Judith Hellman received the 2019 Excellence in Research Award from the American Society of Anesthesiologists. She was recognized for her research developments regarding sepsis and other forms of inflammatory critical illness. Judith is the William L. Young, MD, professor and vice chair for research in the Department of Anesthesia and Perioperative Care at the University of California San Francisco.

Jose A. Rodriguez was among 96 fellows inducted into the New York Academy of Medicine at its annual meeting in November. Jose is an attending orthopedic surgeon at the Hospital for Special Surgery in New York City. He also maintains an active research program.

Brian Toolan joined DuPage Medical Group in Illinois as an orthopedic foot and ankle surgeon. He also is on the medical staff of Silver Cross Hospital, Edward Hospital, and Advocate Christ Medical Center.

1990 + 1991
Joseph Morelli’90 and Barbara Wirostko’91 completed residencies at Columbia, he in anesthesiology, she in ophthalmology. After the loss of their oldest son in a car accident in 2014, they started a nonprofit that awards scholarships to young adults with learning challenges, such as dyslexia. Since 2014 they have received hundreds of applications from around the country and have awarded over $150,000 to 77 students in 23 states. The nonprofit’s scholarship is recognized by many organizations as one of only a few scholarships that support young adults who have learning challenges. Barbara writes: “Upwards of 20% of the population can struggle with dyslexia and often it can go undiagnosed. It is a very common cause of anxiety and depression and also for young people failing out of school.” Barbara was invited to give a TedX talk in Montana last year about her son Joseph’s story and struggle. Learn more about the project at

Dineo Khabele has been named head of the Department of Obstetrics & Gynecology at Washington University School of Medicine in St. Louis. “Her research on the pathobiology of ovarian cancer and molecular targets for novel therapies has the potential to help many women with this devastating disease,” says David Perlmutter, executive vice chancellor for medical affairs. Dineo has been an active mentor and teacher for young physician-scientists, recently starting the first gynecologic oncology fellowship in the state of Kansas.

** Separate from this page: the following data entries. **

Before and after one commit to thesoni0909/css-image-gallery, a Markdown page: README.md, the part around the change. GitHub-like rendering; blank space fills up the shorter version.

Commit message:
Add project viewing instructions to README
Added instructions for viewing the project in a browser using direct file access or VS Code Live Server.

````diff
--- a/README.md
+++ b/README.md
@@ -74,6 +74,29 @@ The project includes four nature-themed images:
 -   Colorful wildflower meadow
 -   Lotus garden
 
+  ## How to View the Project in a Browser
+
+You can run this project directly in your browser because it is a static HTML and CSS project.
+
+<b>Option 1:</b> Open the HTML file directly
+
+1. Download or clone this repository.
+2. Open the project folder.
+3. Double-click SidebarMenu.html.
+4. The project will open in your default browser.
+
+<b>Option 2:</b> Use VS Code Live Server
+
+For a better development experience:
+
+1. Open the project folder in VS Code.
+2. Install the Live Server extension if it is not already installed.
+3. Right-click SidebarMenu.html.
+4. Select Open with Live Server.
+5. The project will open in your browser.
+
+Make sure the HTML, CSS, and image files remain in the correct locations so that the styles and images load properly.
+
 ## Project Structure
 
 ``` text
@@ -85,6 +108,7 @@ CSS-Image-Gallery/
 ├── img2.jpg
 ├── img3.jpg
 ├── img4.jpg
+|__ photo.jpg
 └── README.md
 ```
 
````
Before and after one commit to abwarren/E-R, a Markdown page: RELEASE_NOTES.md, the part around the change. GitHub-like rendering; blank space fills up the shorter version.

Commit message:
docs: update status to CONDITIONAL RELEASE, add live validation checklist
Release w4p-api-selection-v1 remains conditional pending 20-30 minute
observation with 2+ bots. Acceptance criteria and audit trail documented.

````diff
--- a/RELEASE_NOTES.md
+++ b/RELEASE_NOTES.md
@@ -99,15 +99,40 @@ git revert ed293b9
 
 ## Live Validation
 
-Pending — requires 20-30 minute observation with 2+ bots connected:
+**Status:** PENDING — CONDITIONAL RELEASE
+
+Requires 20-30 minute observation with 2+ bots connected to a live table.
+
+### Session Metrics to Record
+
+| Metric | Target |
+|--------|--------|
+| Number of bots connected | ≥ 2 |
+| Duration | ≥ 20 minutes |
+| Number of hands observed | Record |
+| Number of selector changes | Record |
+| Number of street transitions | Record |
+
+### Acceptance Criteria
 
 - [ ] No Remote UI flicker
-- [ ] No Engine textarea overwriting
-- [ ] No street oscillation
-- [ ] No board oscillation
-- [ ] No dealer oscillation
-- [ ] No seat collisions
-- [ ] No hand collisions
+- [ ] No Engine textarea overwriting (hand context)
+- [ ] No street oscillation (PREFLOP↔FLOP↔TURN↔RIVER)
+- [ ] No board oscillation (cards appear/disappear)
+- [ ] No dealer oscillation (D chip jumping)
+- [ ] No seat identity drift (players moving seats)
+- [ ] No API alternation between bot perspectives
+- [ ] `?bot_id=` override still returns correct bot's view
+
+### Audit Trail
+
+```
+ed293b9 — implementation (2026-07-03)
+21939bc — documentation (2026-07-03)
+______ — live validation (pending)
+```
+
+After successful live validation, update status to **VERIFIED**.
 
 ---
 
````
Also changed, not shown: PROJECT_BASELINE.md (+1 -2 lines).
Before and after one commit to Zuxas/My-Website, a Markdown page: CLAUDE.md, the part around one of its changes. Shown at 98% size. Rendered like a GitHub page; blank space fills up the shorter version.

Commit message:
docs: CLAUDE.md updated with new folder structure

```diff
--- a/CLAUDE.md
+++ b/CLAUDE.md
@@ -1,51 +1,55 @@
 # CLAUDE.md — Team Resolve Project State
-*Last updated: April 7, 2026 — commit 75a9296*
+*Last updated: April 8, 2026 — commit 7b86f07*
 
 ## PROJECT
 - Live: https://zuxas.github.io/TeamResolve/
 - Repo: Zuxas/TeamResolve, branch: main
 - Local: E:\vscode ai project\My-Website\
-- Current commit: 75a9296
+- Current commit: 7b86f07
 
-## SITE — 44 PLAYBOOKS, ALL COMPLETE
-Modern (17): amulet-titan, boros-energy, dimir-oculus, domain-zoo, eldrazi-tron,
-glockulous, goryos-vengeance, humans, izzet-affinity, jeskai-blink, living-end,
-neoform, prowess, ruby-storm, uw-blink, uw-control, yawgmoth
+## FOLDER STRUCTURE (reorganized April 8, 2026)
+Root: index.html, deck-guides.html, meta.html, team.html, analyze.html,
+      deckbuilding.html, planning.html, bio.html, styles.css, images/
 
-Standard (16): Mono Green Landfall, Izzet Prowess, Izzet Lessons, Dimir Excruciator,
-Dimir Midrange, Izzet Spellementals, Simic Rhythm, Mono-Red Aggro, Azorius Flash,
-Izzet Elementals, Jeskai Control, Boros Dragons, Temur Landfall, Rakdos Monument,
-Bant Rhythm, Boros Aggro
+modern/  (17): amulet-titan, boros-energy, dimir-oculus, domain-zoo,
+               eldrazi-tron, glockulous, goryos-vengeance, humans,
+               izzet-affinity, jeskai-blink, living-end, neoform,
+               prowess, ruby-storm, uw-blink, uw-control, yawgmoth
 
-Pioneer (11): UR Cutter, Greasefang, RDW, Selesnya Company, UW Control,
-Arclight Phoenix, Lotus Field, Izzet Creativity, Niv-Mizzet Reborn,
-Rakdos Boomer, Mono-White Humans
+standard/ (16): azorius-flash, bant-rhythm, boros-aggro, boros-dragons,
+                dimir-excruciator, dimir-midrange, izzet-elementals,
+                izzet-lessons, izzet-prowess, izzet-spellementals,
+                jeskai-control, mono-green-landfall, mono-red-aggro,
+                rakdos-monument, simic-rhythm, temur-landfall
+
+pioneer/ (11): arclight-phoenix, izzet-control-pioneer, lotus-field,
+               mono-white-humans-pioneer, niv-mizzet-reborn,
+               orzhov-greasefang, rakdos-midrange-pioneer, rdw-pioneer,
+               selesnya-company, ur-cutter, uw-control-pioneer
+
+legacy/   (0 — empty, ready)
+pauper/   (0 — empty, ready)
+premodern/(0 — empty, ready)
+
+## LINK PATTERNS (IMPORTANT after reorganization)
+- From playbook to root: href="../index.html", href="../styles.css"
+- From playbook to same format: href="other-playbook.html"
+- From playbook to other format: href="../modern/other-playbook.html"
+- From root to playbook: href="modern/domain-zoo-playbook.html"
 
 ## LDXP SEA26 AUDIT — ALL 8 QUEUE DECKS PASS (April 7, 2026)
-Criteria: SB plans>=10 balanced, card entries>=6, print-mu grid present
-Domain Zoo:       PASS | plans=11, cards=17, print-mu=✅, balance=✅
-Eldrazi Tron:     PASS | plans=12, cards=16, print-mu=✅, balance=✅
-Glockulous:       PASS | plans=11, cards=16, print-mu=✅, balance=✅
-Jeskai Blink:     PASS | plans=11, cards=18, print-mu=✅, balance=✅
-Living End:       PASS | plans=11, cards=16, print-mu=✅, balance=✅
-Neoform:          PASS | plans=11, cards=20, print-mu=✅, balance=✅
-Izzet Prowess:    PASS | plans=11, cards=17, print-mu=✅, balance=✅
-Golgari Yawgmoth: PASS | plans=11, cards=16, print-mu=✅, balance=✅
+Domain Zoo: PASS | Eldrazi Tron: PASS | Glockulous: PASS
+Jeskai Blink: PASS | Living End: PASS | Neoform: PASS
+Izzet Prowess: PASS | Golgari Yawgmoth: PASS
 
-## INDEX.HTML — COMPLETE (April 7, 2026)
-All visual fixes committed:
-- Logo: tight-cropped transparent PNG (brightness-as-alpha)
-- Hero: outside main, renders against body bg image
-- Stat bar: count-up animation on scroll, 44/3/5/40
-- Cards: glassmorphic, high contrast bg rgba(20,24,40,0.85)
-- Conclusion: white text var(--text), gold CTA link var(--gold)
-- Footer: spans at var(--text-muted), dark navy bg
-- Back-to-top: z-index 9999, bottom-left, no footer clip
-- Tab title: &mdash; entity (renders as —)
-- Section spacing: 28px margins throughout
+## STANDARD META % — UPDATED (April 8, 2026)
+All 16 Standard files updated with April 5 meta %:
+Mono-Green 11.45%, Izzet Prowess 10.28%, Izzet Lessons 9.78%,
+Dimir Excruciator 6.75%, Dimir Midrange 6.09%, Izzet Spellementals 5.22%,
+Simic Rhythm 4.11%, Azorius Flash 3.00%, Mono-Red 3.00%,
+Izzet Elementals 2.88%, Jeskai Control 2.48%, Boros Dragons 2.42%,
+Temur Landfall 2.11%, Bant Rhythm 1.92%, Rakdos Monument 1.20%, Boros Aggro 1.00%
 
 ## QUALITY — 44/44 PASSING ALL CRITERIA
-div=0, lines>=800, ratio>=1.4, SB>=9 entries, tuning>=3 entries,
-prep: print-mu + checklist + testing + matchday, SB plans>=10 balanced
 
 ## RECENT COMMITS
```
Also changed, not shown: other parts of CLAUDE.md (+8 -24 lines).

Jonathan Rosand has been elected to the Columbia University Board of Trustees. Jonathan holds the J.P. Kistler Endowed Chair in Neurology and is a faculty member in the Center for Genomic Medicine at Massachusetts General Hospital, where he is appointed professor of neurology at Harvard, and associate member of the Broad Institute of MIT and Harvard. (His endowed chair honors J. Philip Kistler, a 1964 VP&S graduate who was director of the Mass General stroke service from 1978 to 2004 and is now professor of neurology, emeritus, at Harvard.) Jonathan is a critical care and vascular neurologist with expertise in the genetics of complex diseases. The focus of his research is discovering the role of genetics in cerebrovascular disease and using those discoveries to speed up the development of new treatments. Jonathan has served as program director for Harvard’s clinical training programs in stroke and neurocritical care and is principal investigator of the NIH investigator training program Recovery and Restoration of Central Nervous System Health and Function After Injury. He founded the International Stroke Genetics Consortium and launched the NIH-funded Platform for Accelerating Genetic Discovery for Cerebrovascular Disease. After establishing Mass General’s Division of Neurocritical Care, Jonathan stepped down as chief to establish the Henry and Allison McCance Center for Brain Health. The mission of the center is to identify and study the indicators of brain health, discover and develop the interventions that can prevent brain disease, and convene a borderless community of knowledge and tools essential for implementing and integrating these indicators and interventions into primary care.

See Alumni in Print to read about a book written by Jacob M. Appel. Jacob teaches bioethics at the Icahn School of Medicine at Mount Sinai, where he is director of ethics education in psychiatry and a member of the Institutional Review Board. He is also an attending psychiatrist in the Mount Sinai Healthcare System. Jacob is the subject of a 46-minute documentary titled “Jacob” that is streaming on Amazon Prime.